settings.LUMINOSITY_CLASSIFY_METRICS_LEVEL_SHIFT results in
identifying metrics that can experience significant level shifts using the adtk
LevelShiftAD and PersistAD algorithms. When this classification is enabled
luminosity/classify_metrics iterates through all the metrics (once every 4 hours)
and runs LevelShiftAD and PersistAD algorithms against the previous 7 days of
data for the metric and identifies any significant level shifts. Both algorithms
are configured with
c=9.9 to ensure as few false positives as possible.
PersistAD is evaluated if LevelShiftAD triggers and a significant
level shift will only be identified if both LevelShiftAD anomalies and
PersistAD anomalies align, this identifies a true persisted level shift was
experienced. When first enabled luminosity/classify_metrics checks each 7 day
window in the last 6 months of data for each metric, to identify if any historic
level shifts were experienced. Thereafter each metric will only have the last 7
day window checked per 4 hours. Once a metric has been identified as level
shift metric, the level shift classification will not been run again. This is
also true if the metric is in a known or configured namespace.
The purpose of identifying metrics that can experience genuine level shifts, is to feed them back into custom_algorithms/adtk_level_shift for level shift analysis at runtime. There are certain types of metrics that could level shift without the bounds of the three-sigma based analysis and not trigger as anomalous or another custom_algorithm may not trigger them as anomalous, but these level shifts are important and should be alerted on with some metrics. Identifying with metrics or namespaces that can experience significant level shifts is useful to identify and automatically add them to the metrics on which to run custom_algorithms/adtk_level_shift on.
Luminosity as a replacement for Kale Oculus¶
Luminosity is the beginning of an attempt to implement a pure Python replacement for the Oculus anomaly correlation component of the Etsy Kale stack.

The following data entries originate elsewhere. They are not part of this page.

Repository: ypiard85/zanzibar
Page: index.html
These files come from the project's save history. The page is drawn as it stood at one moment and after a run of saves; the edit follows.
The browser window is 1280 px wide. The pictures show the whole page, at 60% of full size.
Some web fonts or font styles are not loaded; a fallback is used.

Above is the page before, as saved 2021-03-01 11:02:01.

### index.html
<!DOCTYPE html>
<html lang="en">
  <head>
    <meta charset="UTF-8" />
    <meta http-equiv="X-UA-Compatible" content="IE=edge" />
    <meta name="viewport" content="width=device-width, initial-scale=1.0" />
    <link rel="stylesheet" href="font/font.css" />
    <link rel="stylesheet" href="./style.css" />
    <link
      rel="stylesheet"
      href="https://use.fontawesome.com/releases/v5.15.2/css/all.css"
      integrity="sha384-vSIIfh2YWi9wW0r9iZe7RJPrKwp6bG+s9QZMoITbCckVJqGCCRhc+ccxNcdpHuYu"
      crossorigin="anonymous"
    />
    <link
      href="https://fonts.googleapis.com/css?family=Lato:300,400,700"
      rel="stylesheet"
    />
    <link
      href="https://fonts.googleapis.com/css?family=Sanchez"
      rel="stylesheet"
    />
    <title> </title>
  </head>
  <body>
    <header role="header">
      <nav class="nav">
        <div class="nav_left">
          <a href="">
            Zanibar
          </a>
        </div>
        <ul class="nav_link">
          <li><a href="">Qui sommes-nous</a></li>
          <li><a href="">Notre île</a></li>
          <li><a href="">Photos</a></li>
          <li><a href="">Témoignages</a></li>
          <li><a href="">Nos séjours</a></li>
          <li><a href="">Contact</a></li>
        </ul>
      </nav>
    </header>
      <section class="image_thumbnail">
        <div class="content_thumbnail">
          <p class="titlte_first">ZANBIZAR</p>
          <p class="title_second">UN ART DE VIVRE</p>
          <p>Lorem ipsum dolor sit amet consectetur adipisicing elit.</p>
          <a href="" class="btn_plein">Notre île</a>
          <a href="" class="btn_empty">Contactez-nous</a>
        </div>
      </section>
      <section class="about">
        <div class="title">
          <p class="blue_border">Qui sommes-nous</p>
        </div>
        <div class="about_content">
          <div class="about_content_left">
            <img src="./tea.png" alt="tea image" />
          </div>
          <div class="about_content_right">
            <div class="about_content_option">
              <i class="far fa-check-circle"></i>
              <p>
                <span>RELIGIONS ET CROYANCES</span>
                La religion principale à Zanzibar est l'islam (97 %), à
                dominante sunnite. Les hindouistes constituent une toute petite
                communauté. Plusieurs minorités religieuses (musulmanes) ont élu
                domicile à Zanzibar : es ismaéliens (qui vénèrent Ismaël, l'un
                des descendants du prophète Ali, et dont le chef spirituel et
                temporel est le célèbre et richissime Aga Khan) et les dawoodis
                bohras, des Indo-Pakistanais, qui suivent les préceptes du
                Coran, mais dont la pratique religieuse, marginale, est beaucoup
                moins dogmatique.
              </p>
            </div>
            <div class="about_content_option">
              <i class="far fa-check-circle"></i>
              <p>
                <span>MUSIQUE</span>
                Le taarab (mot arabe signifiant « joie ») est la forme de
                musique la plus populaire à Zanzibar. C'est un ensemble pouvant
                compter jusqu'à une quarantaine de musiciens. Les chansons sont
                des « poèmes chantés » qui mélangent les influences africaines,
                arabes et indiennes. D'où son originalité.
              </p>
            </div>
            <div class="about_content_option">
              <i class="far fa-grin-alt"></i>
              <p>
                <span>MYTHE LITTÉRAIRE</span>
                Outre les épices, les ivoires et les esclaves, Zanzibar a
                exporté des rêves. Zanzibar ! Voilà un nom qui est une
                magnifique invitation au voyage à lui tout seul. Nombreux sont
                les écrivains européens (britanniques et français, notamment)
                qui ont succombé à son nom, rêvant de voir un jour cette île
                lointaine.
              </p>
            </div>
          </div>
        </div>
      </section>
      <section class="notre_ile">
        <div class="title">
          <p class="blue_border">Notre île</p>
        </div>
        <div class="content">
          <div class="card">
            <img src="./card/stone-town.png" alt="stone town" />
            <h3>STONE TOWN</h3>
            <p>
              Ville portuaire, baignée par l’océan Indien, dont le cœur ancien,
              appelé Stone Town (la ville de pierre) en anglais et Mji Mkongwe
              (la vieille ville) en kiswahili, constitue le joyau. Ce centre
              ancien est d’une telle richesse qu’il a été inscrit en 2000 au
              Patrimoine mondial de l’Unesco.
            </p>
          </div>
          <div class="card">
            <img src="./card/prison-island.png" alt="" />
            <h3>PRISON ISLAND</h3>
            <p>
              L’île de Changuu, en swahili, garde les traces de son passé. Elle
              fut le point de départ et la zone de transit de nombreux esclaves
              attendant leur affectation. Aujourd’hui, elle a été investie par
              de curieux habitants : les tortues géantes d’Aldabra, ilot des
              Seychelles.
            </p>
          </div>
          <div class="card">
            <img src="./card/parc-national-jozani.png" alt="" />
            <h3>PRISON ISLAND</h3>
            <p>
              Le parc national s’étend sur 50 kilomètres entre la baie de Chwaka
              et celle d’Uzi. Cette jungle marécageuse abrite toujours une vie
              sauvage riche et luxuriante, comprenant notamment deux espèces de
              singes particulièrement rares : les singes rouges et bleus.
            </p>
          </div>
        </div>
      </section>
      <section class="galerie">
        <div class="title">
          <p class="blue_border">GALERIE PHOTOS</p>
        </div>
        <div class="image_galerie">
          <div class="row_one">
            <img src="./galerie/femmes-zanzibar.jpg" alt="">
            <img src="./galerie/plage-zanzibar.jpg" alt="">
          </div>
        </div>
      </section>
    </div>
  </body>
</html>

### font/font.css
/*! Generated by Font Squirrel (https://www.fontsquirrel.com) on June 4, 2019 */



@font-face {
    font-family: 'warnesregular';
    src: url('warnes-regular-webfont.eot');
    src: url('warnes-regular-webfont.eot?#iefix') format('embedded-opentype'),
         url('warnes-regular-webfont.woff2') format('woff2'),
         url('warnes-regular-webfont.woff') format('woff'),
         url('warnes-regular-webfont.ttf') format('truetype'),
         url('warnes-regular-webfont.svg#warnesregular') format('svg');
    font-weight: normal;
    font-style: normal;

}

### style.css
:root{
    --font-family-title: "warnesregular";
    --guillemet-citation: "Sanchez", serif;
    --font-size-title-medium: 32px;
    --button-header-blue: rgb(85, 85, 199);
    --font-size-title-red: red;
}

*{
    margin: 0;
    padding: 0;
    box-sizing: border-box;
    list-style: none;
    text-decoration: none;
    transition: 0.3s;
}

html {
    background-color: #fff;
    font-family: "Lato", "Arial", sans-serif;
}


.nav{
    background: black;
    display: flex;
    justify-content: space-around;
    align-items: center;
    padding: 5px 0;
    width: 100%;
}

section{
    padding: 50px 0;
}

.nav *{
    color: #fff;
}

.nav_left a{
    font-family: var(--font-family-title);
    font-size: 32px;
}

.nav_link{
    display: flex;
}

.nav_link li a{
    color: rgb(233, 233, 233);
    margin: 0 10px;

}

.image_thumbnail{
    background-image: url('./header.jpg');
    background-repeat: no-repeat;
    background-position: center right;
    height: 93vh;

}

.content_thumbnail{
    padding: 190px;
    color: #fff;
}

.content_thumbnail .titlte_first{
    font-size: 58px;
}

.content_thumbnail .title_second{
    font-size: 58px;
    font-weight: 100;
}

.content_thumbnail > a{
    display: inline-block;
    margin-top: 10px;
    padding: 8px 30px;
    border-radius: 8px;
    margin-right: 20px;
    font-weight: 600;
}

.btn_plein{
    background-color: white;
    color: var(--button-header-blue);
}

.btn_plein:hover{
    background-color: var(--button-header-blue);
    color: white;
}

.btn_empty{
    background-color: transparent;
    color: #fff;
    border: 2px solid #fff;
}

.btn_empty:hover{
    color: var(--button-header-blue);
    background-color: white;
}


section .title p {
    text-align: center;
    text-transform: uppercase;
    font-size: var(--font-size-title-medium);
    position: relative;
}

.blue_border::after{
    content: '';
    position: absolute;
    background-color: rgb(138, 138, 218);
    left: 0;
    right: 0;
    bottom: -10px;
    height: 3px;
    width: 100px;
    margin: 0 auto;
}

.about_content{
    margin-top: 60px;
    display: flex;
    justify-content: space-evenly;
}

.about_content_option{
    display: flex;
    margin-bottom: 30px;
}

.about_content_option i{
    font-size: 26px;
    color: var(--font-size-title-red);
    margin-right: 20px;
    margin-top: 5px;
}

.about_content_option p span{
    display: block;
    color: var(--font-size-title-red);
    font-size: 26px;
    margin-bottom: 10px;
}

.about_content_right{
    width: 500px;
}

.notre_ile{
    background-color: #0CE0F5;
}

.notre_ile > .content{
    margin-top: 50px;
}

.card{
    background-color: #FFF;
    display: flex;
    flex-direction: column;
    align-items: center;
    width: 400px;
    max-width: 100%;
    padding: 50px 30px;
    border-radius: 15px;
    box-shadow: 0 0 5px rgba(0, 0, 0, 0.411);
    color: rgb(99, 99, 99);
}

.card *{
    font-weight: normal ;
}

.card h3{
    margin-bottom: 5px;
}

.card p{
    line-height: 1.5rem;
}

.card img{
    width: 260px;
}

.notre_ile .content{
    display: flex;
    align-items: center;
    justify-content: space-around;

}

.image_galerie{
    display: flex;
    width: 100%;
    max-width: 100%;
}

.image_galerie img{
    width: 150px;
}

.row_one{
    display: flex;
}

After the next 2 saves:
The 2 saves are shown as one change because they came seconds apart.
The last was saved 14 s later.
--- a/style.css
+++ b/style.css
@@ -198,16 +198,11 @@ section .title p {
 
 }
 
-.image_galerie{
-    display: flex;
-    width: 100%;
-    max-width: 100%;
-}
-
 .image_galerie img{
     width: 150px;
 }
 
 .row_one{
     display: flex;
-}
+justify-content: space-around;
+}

Oculus was not moved forward with Skyline in this version of Skyline for a number of reasons, those mainly being Ruby, Java and Elasticsearch. Luminosity is not about being better than Oculus, Oculus was very good, it is about adding additional information about anomalies and metrics.

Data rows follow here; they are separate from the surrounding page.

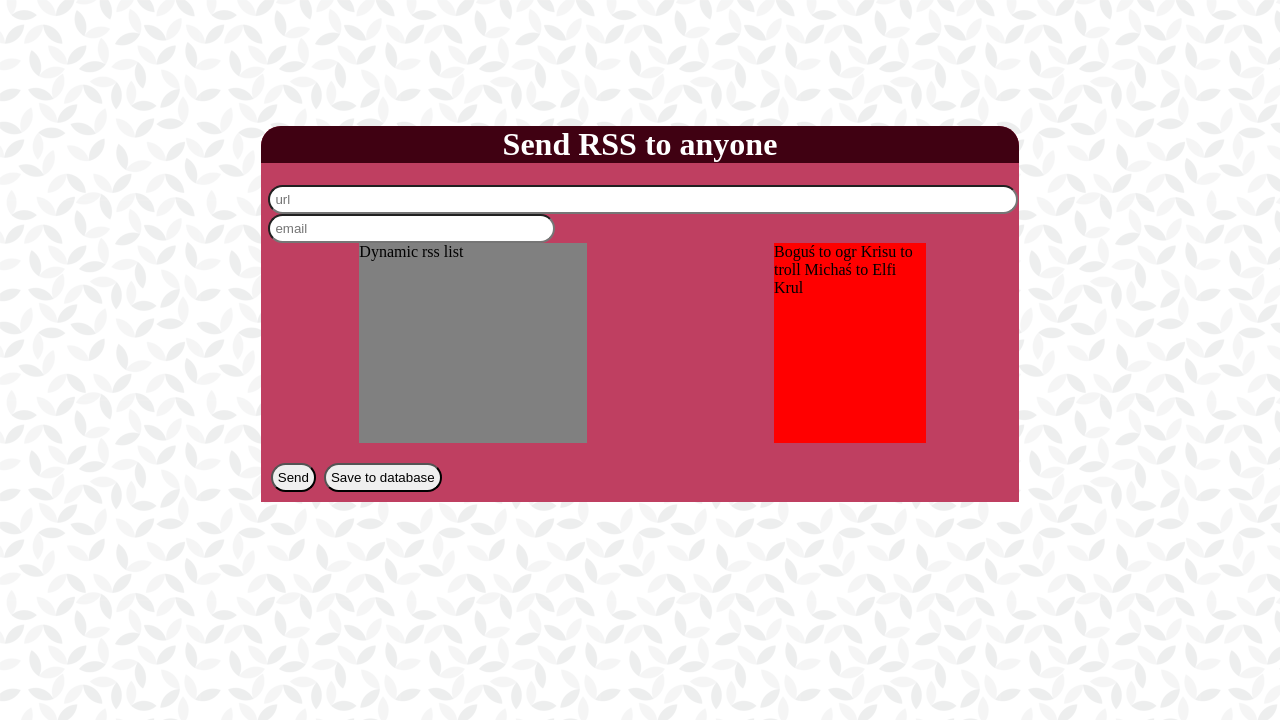
Repository: michalski9wsb/rss_final
Page: index.html
The author's editor kept a copy of each file at every save. The page is drawn from the files as they stood at one save, then again after the next save.
The browser window is 1280 px wide. The pictures show the whole page.
Some web fonts or font styles are not loaded; a fallback is used.

Above is the page before, as saved 2020-03-08 10:31:55.

### index.html
<!DOCTYPE html>
<html lang="pl">
    <head>
        <meta charset="utf-8" />
        <title>Send RSS</title>
        <meta name="deskription" content="Apk for RSS" />
        <meta name="keywords" content="RSS,aplication, send" />
        <meta http-equiv="X-UA-Compatioble" content="IE=edge,chrome=1" />
        <link href="style.css" rel="stylesheet" type="text/css" />
        <link href="https://fonts.googleapis.com/css?family=Trade+Winds&display=swap" rel="stylesheet">
    </head>
    <body>
        <form method="get" action="send.php">
            <h1>Send RSS to anyone</h1>
            <div class="url-flex row">
                <input id="url"  name="url" type="url" placeholder="url"/>
            </div>
            <div id="helper"><input id="email"  name="email" type="email" placeholder="email" /></div>
            <div class="email-flex row">

                <div id="debug">
                    <label for="debug">Dynamic rss list</label>
                    <div name="debug"  rows="10">

                    </div>

                </div>
                <div class="sendlist" >
                    Boguś to ogr
                    Krisu to troll
                    Michaś to Elfi Krul
                </div>

             </div>
             <div style="clear:both;"></div>
            <div class="row">
                <!--<div class="buttonCentre">-->
                    <input id="send" type="submit" value="Send"/>
                    <button id="save" name="save">Save to database</button>
                <!--</div>-->
            </div>
        </form>
    </body>
</html>

### style.css
body{
    background-image: url(geometric-leaves/geometric-leaves.png);
    font-family: 'Trade Winds' ;
}
h1{
    display: block;
    border-radius: 20px 20px 0px 0px;
    background-color: #400112;
    color: white;
    margin-left: auto;
    margin-right: auto;
    text-align: center;
    position: relative;
}
form{
    border-radius: 20px 20px 0 0;
    margin-left: 20%;
    margin-top: 10%;
    width: 60%;
    background-color: #BF3F61;
}
input{
    border-radius: 20px;
    padding: 5px;
}
input[type=submit]{
    margin-left: 10px;
}
button{
    border-radius: 20px;
    margin-left: 4px;
    padding: 5px;
    margin-bottom: 10px;
}
#debug{

    background-color: gray;
    flex-direction: column;
    margin-left: 5px;
    float: left;
    width: 30%;
    height: 200px;
}
.sendlist{
    background-color: red;
    height: 200px;
    width: 20%;
}

input#email{
    float: left;
    width: 36%;
    margin-left: 1%;
}
input#url{
    /*margin-top: 2%;*/
    margin-left: 1%;
    width: 97%;
}
.row{
    width: 100%;
    margin-top: 20px;
}
.email-flex{
    display: flex;
    justify-content: space-around;
}

After the next save:
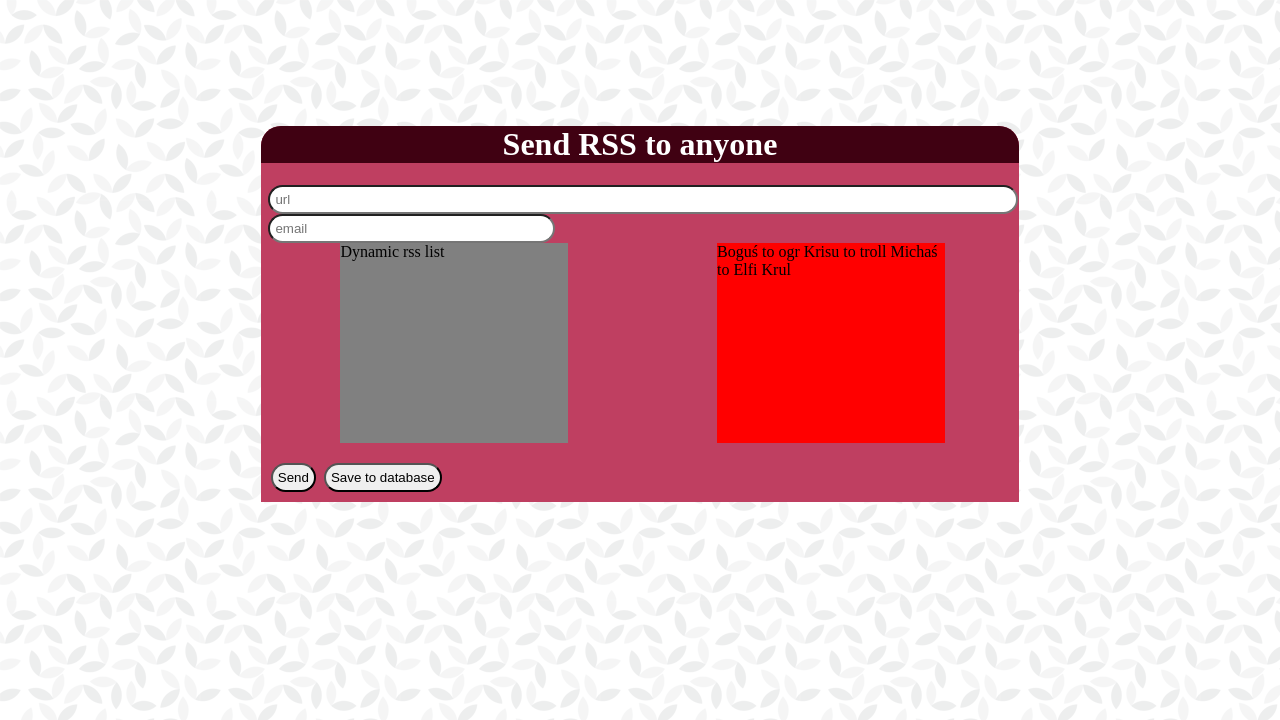
Saved 33 s later.
--- a/style.css
+++ b/style.css
@@ -44,7 +44,7 @@ button{
 .sendlist{
     background-color: red;
     height: 200px;
-    width: 20%;
+    width: 30%;
 }
 
 input#email{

Luminosity uses some of the functionality of Linkedin’s luminol Anomaly Detection and Correlation library to add this near real time correlation back into Skyline.
Luminosity is different to Oculus in a number of ways, however it does provide similar information.
Differences between Oculus and Luminosity¶
Oculus had a very large architectural footprint. Luminosity runs in parallel to all the other Skyline apps on the same Skyline commodity machine, with very little overhead.
Oculus used a very novel technique to do similarity search in time series using a Shape Description Alphabet: 1. Map line segments to tokens based on gradient. a b c d e 2. Index tokens with Elasticsearch. 3. Search for similar subsequences using sloppy phrase queries. Then search these candidates exhaustively, using Fast Dynamic Time Warping. Oculus had a searchable frontend UI.
Luminosity uses the Linkedin luminol.correlator to determine the cross correlation coefficients of each metric pulling the data directly from Redis only when an anomaly alert is triggered. The resulting cross correlated metrics and their results are then recorded in the Skyline MySQL database and related to the anomaly. Viewable via the Ionosphere and Luminosity UI pages.
Luminosity has the advantage over Oculus of storing the history of metrics, anomalies and their correlations. This gives Skyline a near real time root cause analysis component and over time enables Skyline to determine and report the most strongly correlated metrics.
luminol.correlate is based on http://paulbourke.net/miscellaneous/correlate/ and for the purposes of understanding the luminol.correlate, a pure Python implementation of the Paul Bourke method was implemented and verified with the results of the luminol.correlate.
Running Luminosity on multiple, distributed Skyline instances¶
Please see Running multiple Skyline instances